However, there is little evidence for a sustainable development or the tourism industry reaching a turning point. Quite the contrary: The excitement over the growth of the industry, fades compared to the complaints of locals, who feel suffocated by the increasing numbers of tourists. Emissions caused by tourism are on the rise as well and especially air travel is turning into a climate killer more and more. “Over Tourism” has turned into quite a buzzword in the media and gives food for thought regarding the future of the tourism industry.

High time for a turnaround in tourism!
The tourism industry has focused on unrestricted growth and all too often made plans without considering the local community, while disregarding the consequences for the environment. The uproar of the locals and the fact that the negative consequences of tourism for the environment and the climate cannot be ignored anymore, shows the current model has reached its limit. 
“In order for tourism to create sustainable development, the industry needs to realign its priorities while travellers become aware of their role within the process”, Andrea Lichtenecker, Executive Director of Naturefriends International, emphasizes. “The tourism industry needs to ensure that international human right standards are being kept, include the local community in the destinations and take environmental protection seriously.” Everybody is needed – the industry, political bodies, as well as the tourists.

„Berlin Declaration“ shows measures for a sustainable tourism
In their “Berlin Declaration on Transforming Tourism” (published in March), civil society organisations from all around the world – including NFI – pointed out how this can work. 
The declaration identified specific core principles and recommendations to create a fair and sustainable tourism in the future.
This includes:

  • Free, prior and informed consent for the local community in destinations before and during tourism development. The inclusion of vulnerable parts of the community, as well as strengthening and supporting human rights defenders, needs special attention.
  • Social security, living wages and career opportunities for the local workforce as well as the support for local tourism initiatives.
  • Sustainable production and consumption patterns which protect the environment and the climate while human rights are respected.
  • Stop the growth-cycle: It is not the growth of the industry that creates sustainable development and abolishes the current, exploitative tourism model, but the development of a socially and ecologically viable tourism.
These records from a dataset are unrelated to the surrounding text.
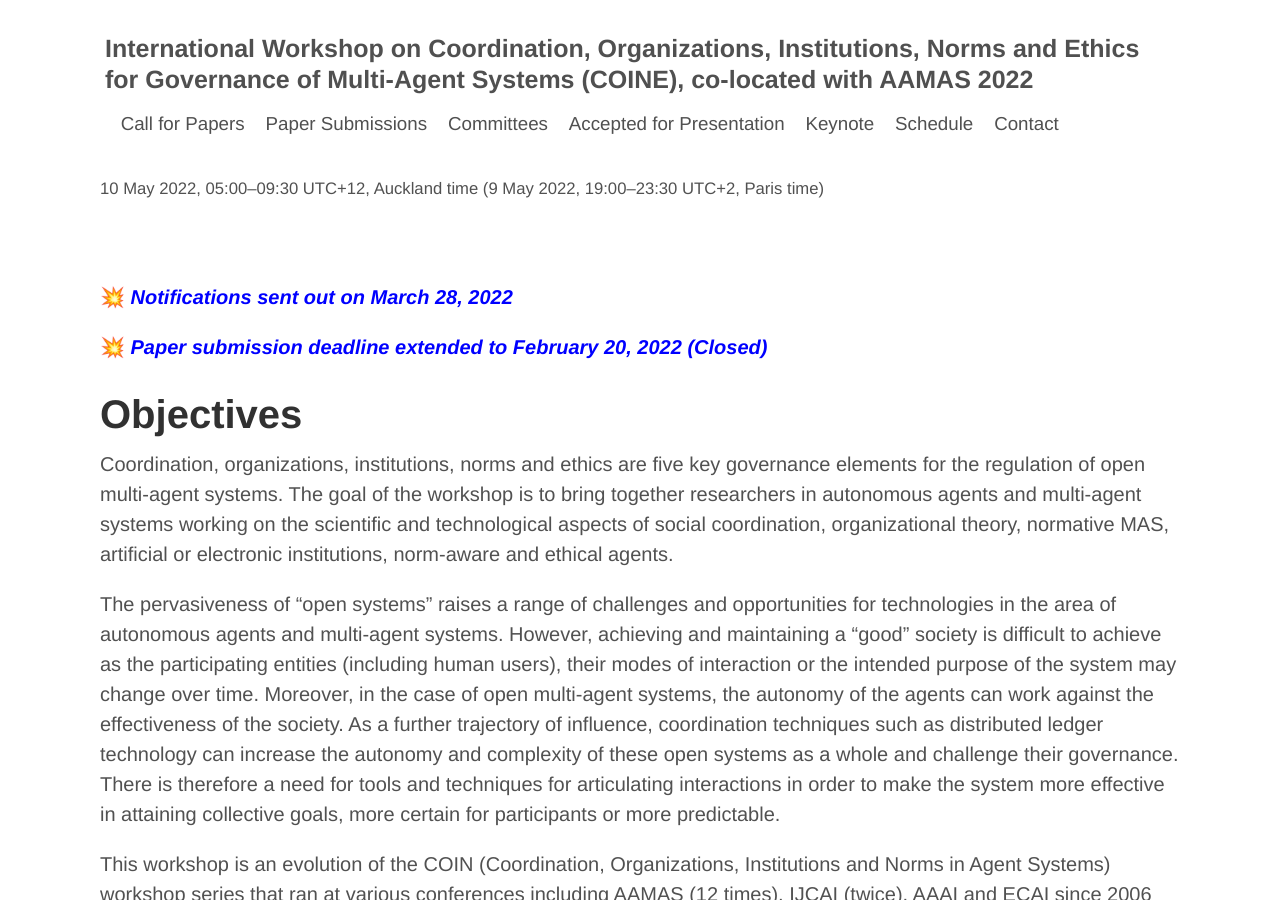
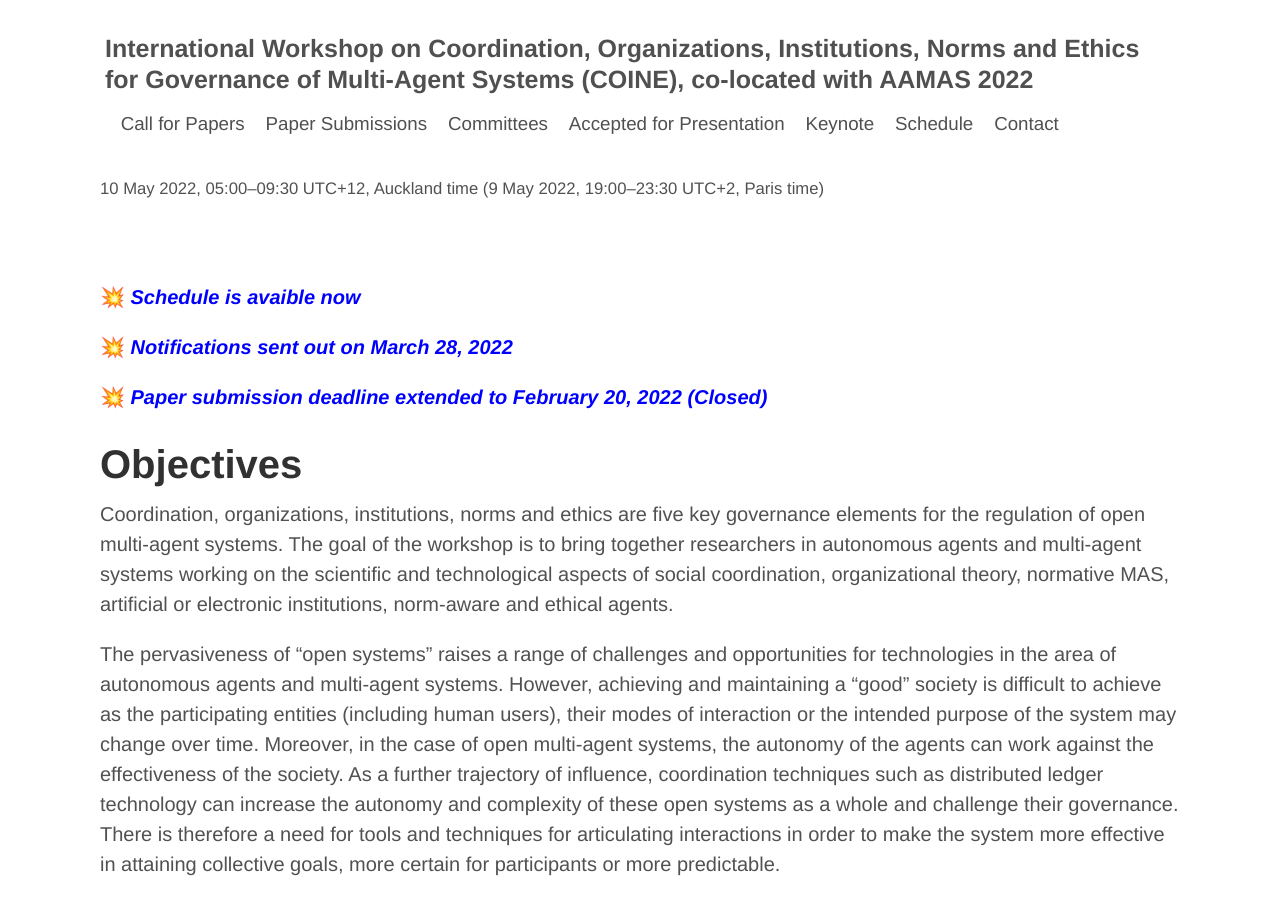
Before and after one commit to jithincheriyan/coine-2022-auckland, a Jekyll site: the page built from index.md, in a window 1280 px wide and 900 px high. Built offline with Jekyll 4.4.1, drawn with Linux system fonts in a browser that asks for light colours.

Commit message:
schedule update

```diff
--- a/index.md
+++ b/index.md
@@ -2,6 +2,8 @@
 layout: default
 title: COINE
 ---
+💥 __*<span style="color:blue">Schedule is avaible now </span>*__
+
 💥 __*<span style="color:blue">Notifications sent out on March 28, 2022 </span>*__
 
 💥 __*<span style="color:blue">Paper submission deadline extended to February 20, 2022 (Closed)</span>*__
```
You can find the Berlin Declaration here: 

Naturefriends International (NFI) is the international umbrella organisation of the Naturefriends movement, uniting over 50 member organisations and approximately 350,000 members. The focus of NFI’s work is on creating and implementing sustainable development of the environment and society. NFI is member of the “Green 10”, a coalition of ten leading environmental NGOs active at the EU level.

The Naturefriends Climate Fund provides all Naturefriends with the opportunity of supporting climate protection projects by African Naturefriends as a compensation for trips with the plane or car - and thus of contributing personally to more climate justice. 100% of the contribution payments go into specific local measures to mitigate the impact of climate change and/or contribute to climate protection. 

Cornelia Kühhas
Naturefriends International, Public relations
Phone.: +43 (0)1 89 23 877-41